Data transfer and transborder data flow: Data transfers between geographical boundaries with different data protection laws necessitate careful consideration. Having mechanisms to assess and manage these transfers is crucial. Ensure that the design pertaining to data transfer and transborder data flow adheres to data sovereignty requirements, and is in line with the policy or regulations within the geographic boundary.
Data residency and location control: Select the data centers and storage solutions in alignment with the legal requirements of the regions they operate in. This choice impacts regulatory compliance and mitigates potential risks.
Data backup and recovery: Data sovereignty also encompasses the ability to retain control during data backup and recovery processes. Implement solutions that ensure data remains within the requisite jurisdiction even during disaster recovery scenarios.
Access control and authentication: Implement stringent access controls, policies and multi-factor authentication to prevent unauthorized access and potential breaches.
Secure and scalable storage: Evaluate the cloud provider’s data center locations and security protocols at periodic intervals to ensure alignment with regulatory demands, thus meeting the data sovereignty requirements.

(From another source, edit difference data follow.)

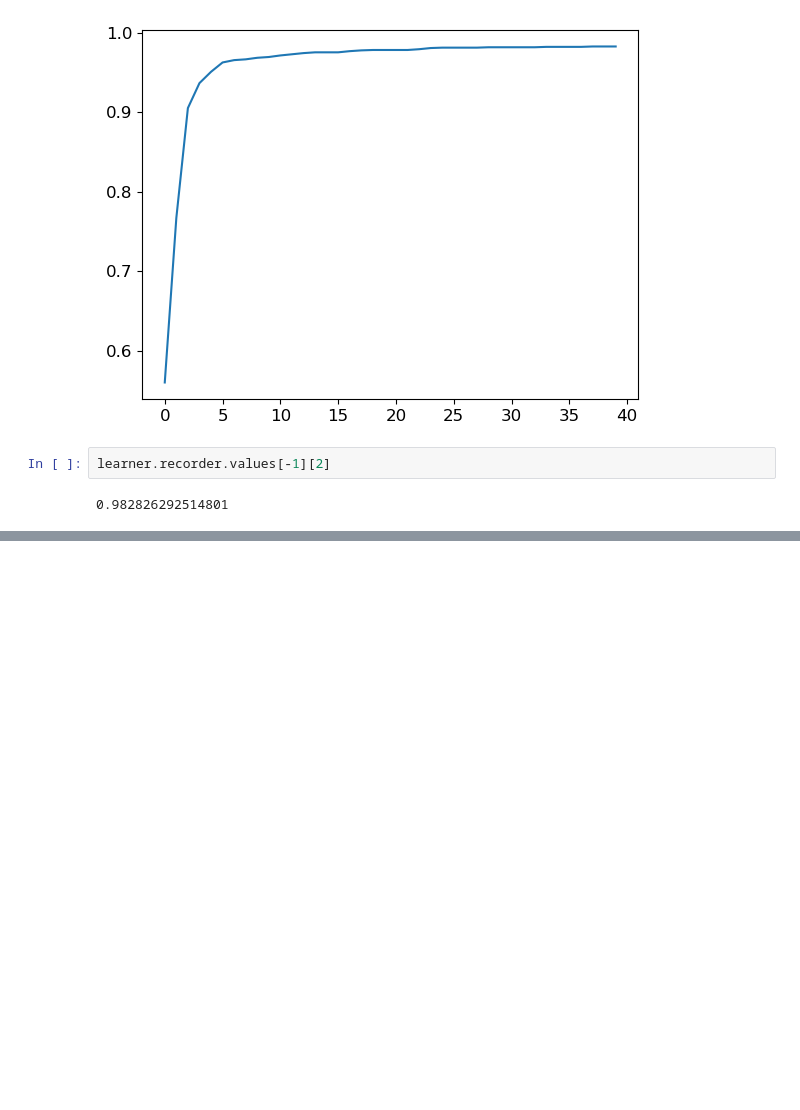
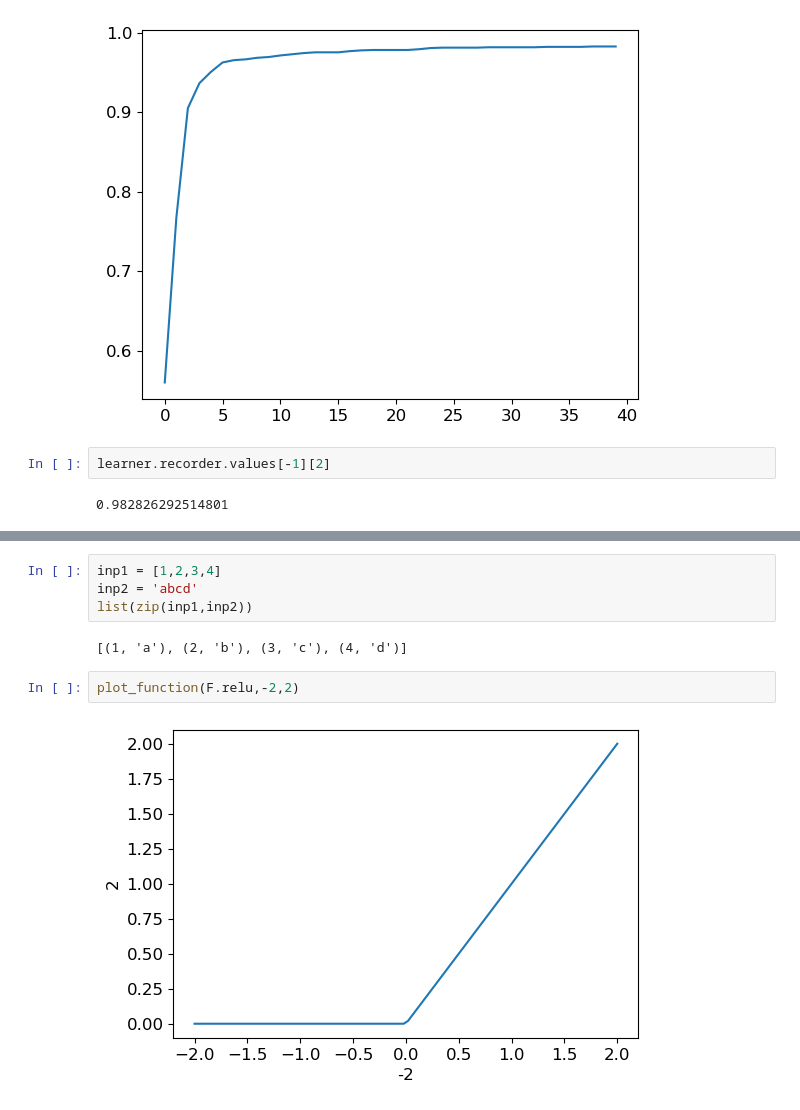
Before and after one commit to nehabansal26/fastailearning, a Jupyter notebook: Lecture3.ipynb, the cells around one changed output, grey strips where cells are left out. Saved outputs shown, nothing was run; the diff lists cells and outputs as text; blank space fills up the shorter version.

```diff
--- a/Lecture3.ipynb
+++ b/Lecture3.ipynb
@@ -461,0 +493,10 @@ learner.recorder.values[-1][2]
+# %%
+inp1 = [1,2,3,4]
+inp2 = 'abcd'
+list(zip(inp1,inp2))
+# %% [output]
+[(1, 'a'), (2, 'b'), (3, 'c'), (4, 'd')]
+# %%
+plot_function(F.relu,-2,2)
+# %% [output]
+[figure, added]
```
Also changed, not shown: parts of 8 cells of this notebook.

Encryption and key management: Strong encryption, along with proper key management practices, ensures that even if data is accessed by unauthorized entities, it remains indecipherable and unusable.
Data sovereignty procedures should be regularly monitored to identify areas for improvement. It is pertinent to stay up-to-date with evolving regulatory requirements, technological advancements and emerging threats. Data governance frameworks within the enterprise needs to tweaked accordingly and ensure that all stakeholders understand their updated roles and responsibilities. Continuous monitoring is one of the key enabler for successful implementation of strategy around data sovereignty.

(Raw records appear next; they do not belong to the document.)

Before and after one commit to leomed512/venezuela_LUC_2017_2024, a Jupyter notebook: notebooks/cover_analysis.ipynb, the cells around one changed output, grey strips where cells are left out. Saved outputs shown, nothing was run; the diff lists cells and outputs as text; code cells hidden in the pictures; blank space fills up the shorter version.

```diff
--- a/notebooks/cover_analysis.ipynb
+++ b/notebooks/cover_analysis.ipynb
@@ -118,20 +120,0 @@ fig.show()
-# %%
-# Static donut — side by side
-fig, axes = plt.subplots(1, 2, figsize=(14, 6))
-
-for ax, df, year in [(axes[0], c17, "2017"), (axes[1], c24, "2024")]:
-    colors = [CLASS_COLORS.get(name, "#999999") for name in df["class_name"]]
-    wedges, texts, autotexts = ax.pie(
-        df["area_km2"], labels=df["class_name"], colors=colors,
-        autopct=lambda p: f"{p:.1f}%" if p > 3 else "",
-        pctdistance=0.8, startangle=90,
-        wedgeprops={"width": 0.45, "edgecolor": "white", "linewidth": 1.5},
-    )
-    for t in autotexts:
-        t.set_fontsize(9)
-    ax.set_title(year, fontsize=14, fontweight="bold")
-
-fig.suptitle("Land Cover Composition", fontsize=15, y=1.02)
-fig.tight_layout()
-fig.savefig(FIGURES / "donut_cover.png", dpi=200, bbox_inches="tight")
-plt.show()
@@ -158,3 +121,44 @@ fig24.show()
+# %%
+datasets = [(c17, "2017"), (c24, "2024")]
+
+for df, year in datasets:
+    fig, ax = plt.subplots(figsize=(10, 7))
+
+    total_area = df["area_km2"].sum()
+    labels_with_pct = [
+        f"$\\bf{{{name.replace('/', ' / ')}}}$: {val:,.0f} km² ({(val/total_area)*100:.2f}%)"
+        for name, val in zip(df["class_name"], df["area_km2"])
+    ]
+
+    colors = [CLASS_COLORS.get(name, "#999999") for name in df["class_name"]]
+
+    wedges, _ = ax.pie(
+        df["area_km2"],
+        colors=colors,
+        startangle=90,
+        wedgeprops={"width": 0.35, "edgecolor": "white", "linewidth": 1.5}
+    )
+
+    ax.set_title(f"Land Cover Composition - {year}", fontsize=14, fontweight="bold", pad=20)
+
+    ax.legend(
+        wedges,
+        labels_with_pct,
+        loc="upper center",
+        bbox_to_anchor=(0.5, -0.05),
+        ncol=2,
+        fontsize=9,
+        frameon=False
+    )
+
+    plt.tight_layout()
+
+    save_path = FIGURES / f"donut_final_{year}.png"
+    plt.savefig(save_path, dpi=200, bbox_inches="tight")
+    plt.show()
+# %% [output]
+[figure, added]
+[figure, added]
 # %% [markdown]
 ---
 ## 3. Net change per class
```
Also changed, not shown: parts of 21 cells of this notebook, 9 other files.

As we continue to navigate the complex landscape of data privacy and security, it’s clear that data sovereignty is an increasingly critical consideration for businesses around the world. With the rise of cloud computing and global data flows, the traditional boundaries between nations and jurisdictions are no longer sufficient to protect sensitive digital resources like data within a given geographical boundary. By prioritizing data sovereignty, organizations can build trust with customers and stakeholders, enhance brand reputation and avoid costly legal and reputational consequences. Ultimately, data sovereignty is not just about compliance—it’s about doing the right thing for our customers, employees and communities.
In this era where data is the new currency, organizations must navigate the complex landscape of data sovereignty with diligence, adopting technologies, policies and practices that empower them to remain the custodians of their data destiny while adhering to geographical compliance or regulatory requirements. It’s a journey that organizations should embark upon with conviction, ensuring that they not only protect data but also preserve the principles that underpin our digital society.